Most likely, your earnest money will be due within a few days of both parties signing the contract. It’s not paid directly to the seller though. It’s held in escrow by the seller’s broker or a title company. This impartial third party ensures the money is kept safe until the contract is fulfilled by both parties, or an agreement is reached in a dispute.
The terms of the contract will then determine what happens to the earnest money you deposited. Your contract likely has several contingencies to protect you and your earnest money deposit. If the deal falls through under one of these contingencies, you can still keep your earnest money. However, things like cold feet or an ugly neighbor aren’t likely to fall under the contingencies, so you need to know the legitimate reasons to cut ties or the seller may end up with your deposit.

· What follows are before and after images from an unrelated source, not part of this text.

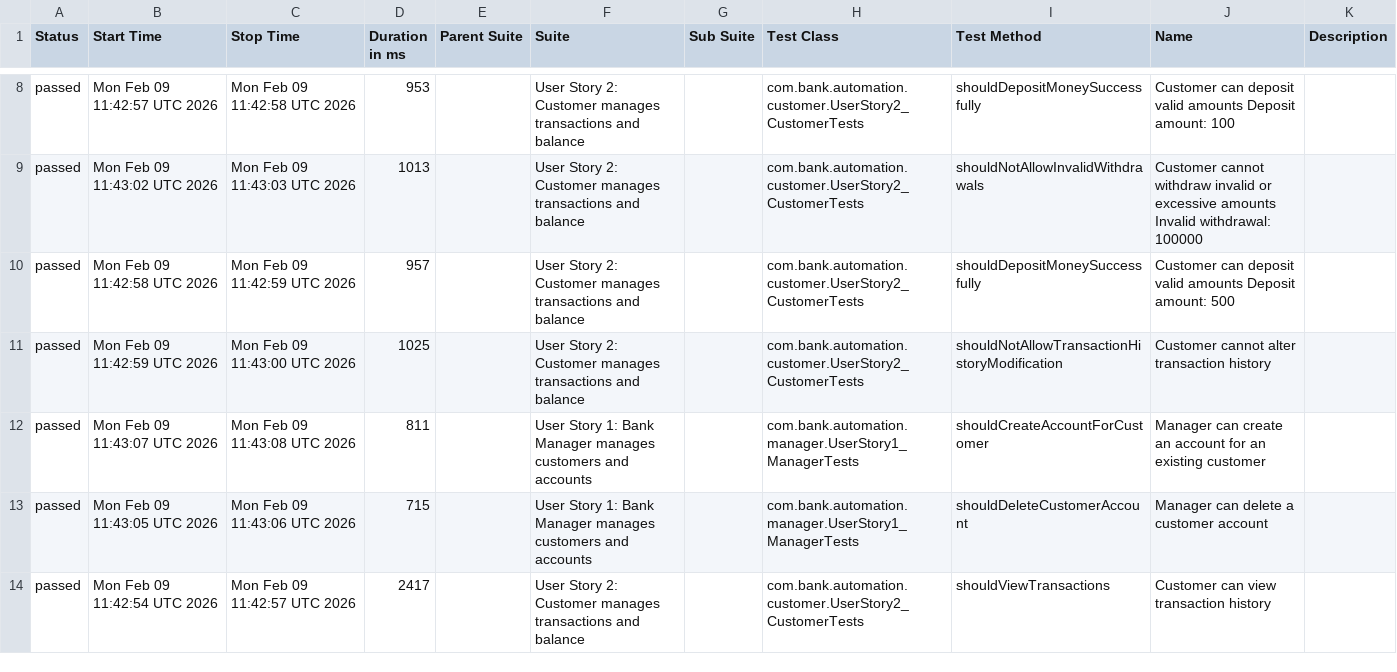
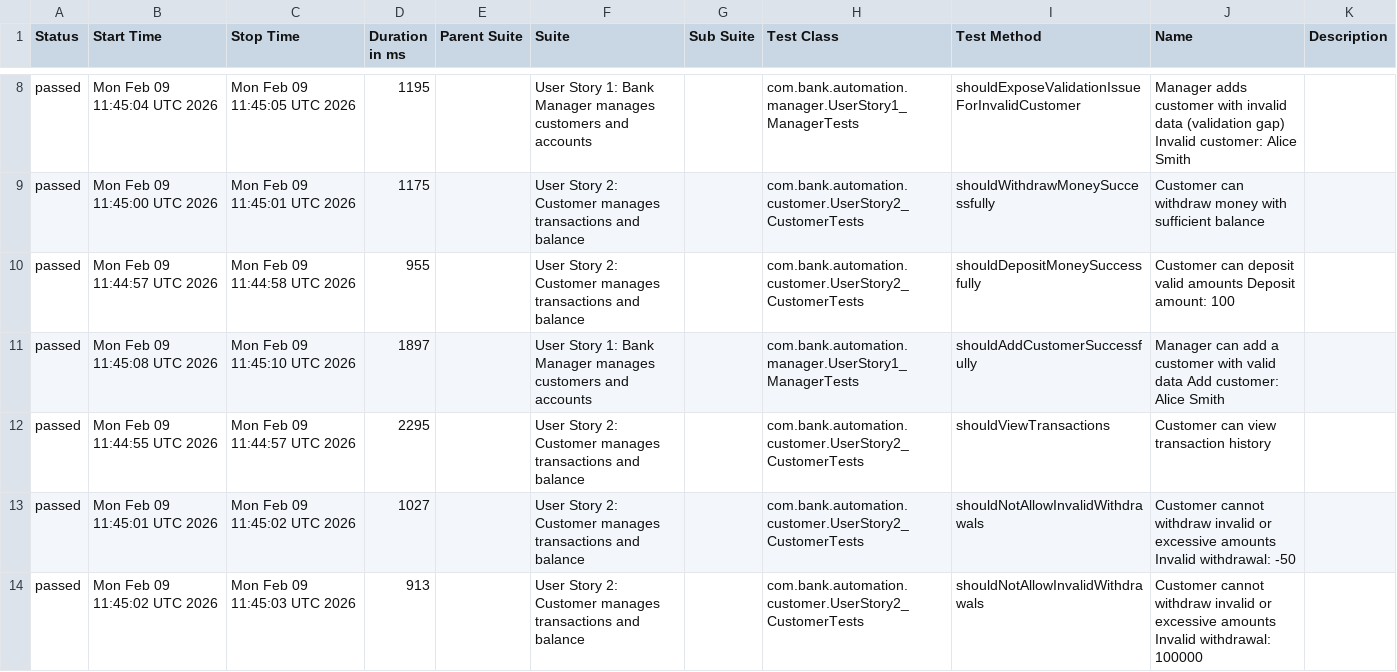
Before and after one commit to jaabless/XYZ_AutomatedTestPlaywrights, a CSV file: data/suites.csv, drawn as a sheet; only a part is shown, gaps mark what is left out; the diff covers the shown part only.

```diff
--- a/data/suites.csv
+++ b/data/suites.csv
@@ -8,7 +8,7 @@
-"passed","Mon Feb 09 11:42:57 UTC 2026","Mon Feb 09 11:42:58 UTC 2026","953","","User Story 2: Customer manages transactions and balance","","com.bank.automation.customer.UserStory2_CustomerTests","shouldDepositMoneySuccessfully","Customer can deposit valid amounts Deposit amount: 100",""
-"passed","Mon Feb 09 11:43:02 UTC 2026","Mon Feb 09 11:43:03 UTC 2026","1013","","User Story 2: Customer manages transactions and balance","","com.bank.automation.customer.UserStory2_CustomerTests","shouldNotAllowInvalidWithdrawals","Customer cannot withdraw invalid or excessive amounts Invalid withdrawal: 100000",""
-"passed","Mon Feb 09 11:42:58 UTC 2026","Mon Feb 09 11:42:59 UTC 2026","957","","User Story 2: Customer manages transactions and balance","","com.bank.automation.customer.UserStory2_CustomerTests","shouldDepositMoneySuccessfully","Customer can deposit valid amounts Deposit amount: 500",""
-"passed","Mon Feb 09 11:42:59 UTC 2026","Mon Feb 09 11:43:00 UTC 2026","1025","","User Story 2: Customer manages transactions and balance","","com.bank.automation.customer.UserStory2_CustomerTests","shouldNotAllowTransactionHistoryModification","Customer cannot alter transaction history",""
-"passed","Mon Feb 09 11:43:07 UTC 2026","Mon Feb 09 11:43:08 UTC 2026","811","","User Story 1: Bank Manager manages customers and accounts","","com.bank.automation.manager.UserStory1_ManagerTests","shouldCreateAccountForCustomer","Manager can create an account for an existing customer",""
-"passed","Mon Feb 09 11:43:05 UTC 2026","Mon Feb 09 11:43:06 UTC 2026","715","","User Story 1: Bank Manager manages customers and accounts","","com.bank.automation.manager.UserStory1_ManagerTests","shouldDeleteCustomerAccount","Manager can delete a customer account",""
-"passed","Mon Feb 09 11:42:54 UTC 2026","Mon Feb 09 11:42:57 UTC 2026","2417","","User Story 2: Customer manages transactions and balance","","com.bank.automation.customer.UserStory2_CustomerTests","shouldViewTransactions","Customer can view transaction history",""
+"passed","Mon Feb 09 11:45:04 UTC 2026","Mon Feb 09 11:45:05 UTC 2026","1195","","User Story 1: Bank Manager manages customers and accounts","","com.bank.automation.manager.UserStory1_ManagerTests","shouldExposeValidationIssueForInvalidCustomer","Manager adds customer with invalid data (validation gap) Invalid customer: Alice Smith",""
+"passed","Mon Feb 09 11:45:00 UTC 2026","Mon Feb 09 11:45:01 UTC 2026","1175","","User Story 2: Customer manages transactions and balance","","com.bank.automation.customer.UserStory2_CustomerTests","shouldWithdrawMoneySuccessfully","Customer can withdraw money with sufficient balance",""
+"passed","Mon Feb 09 11:44:57 UTC 2026","Mon Feb 09 11:44:58 UTC 2026","955","","User Story 2: Customer manages transactions and balance","","com.bank.automation.customer.UserStory2_CustomerTests","shouldDepositMoneySuccessfully","Customer can deposit valid amounts Deposit amount: 100",""
+"passed","Mon Feb 09 11:45:08 UTC 2026","Mon Feb 09 11:45:10 UTC 2026","1897","","User Story 1: Bank Manager manages customers and accounts","","com.bank.automation.manager.UserStory1_ManagerTests","shouldAddCustomerSuccessfully","Manager can add a customer with valid data Add customer: Alice Smith",""
+"passed","Mon Feb 09 11:44:55 UTC 2026","Mon Feb 09 11:44:57 UTC 2026","2295","","User Story 2: Customer manages transactions and balance","","com.bank.automation.customer.UserStory2_CustomerTests","shouldViewTransactions","Customer can view transaction history",""
+"passed","Mon Feb 09 11:45:01 UTC 2026","Mon Feb 09 11:45:02 UTC 2026","1027","","User Story 2: Customer manages transactions and balance","","com.bank.automation.customer.UserStory2_CustomerTests","shouldNotAllowInvalidWithdrawals","Customer cannot withdraw invalid or excessive amounts Invalid withdrawal: -50",""
+"passed","Mon Feb 09 11:45:02 UTC 2026","Mon Feb 09 11:45:03 UTC 2026","913","","User Story 2: Customer manages transactions and balance","","com.bank.automation.customer.UserStory2_CustomerTests","shouldNotAllowInvalidWithdrawals","Customer cannot withdraw invalid or excessive amounts Invalid withdrawal: 100000",""
```
Also changed, not shown: 1 added row, 1 removed row and 24 edited cells elsewhere in this file, data/behaviors.csv, 49 other files.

The most common contingencies to look for in your contract:
Financing. If you’re unable to obtain the financing you need to pay for the home, you can notify the seller before the due date and get your earnest money returned. A seller can offset some of this risk by requiring a pre-approval letter up front- making sure you have the income to support the purchase.
Inspections. Typically, you have a chance to hire a professional to inspect what you’re buying. Everything between the foundation and the roof will be looked at with a fine tooth comb. If the inspector finds something completely unexpected, you can walk away from the home, earnest money in hand, if this contingency is stated in the contract.
Appraisal. The list price the seller asked for this home was based on what the seller thought it was worth. An appraisal, however, will be an unbiased opinion on the value taking into consideration similar homes in the area, upgrades, and location. This may even be required by your lender. If the home appraises for much less than you’re planning on paying (or borrowing), this may be the point where you have to terminate the contract.
The other thing to keep in mind as you review the contract contingencies are the timelines for each. If your valid reasons for terminating the contact are not disclosed within the timelines provided by the contract, you may lose your earnest money deposit to the seller.
How do I get it back at closing?
Once all the contingencies are passed, you’re on your way to the closing table. You may be hoping they give you that earnest money deposit back in cold, hard cash but you’re probably out of luck. You could request the earnest money be returned in the form of a check, however, most buyers elect to have it serve as a payment towards closing costs and the down payment on the home because, let’s be real, you’re already spending hundreds (or thousands) out of pocket. The settlement sheet provided to you should show your earnest money as a credit, while the rest of the expenses will be listed as debits. If you see any mistakes, you should notify your escrow agent immediately.
Now that you know what an earnest money deposit is, you’ll can be more prepared to protect it by reading the contract in full and understanding contingencies and deadlines. If something happens along that way and the home will not close, you’ll need to know if your earnest money deposit is refundable. If not, it will be forfeited to the seller.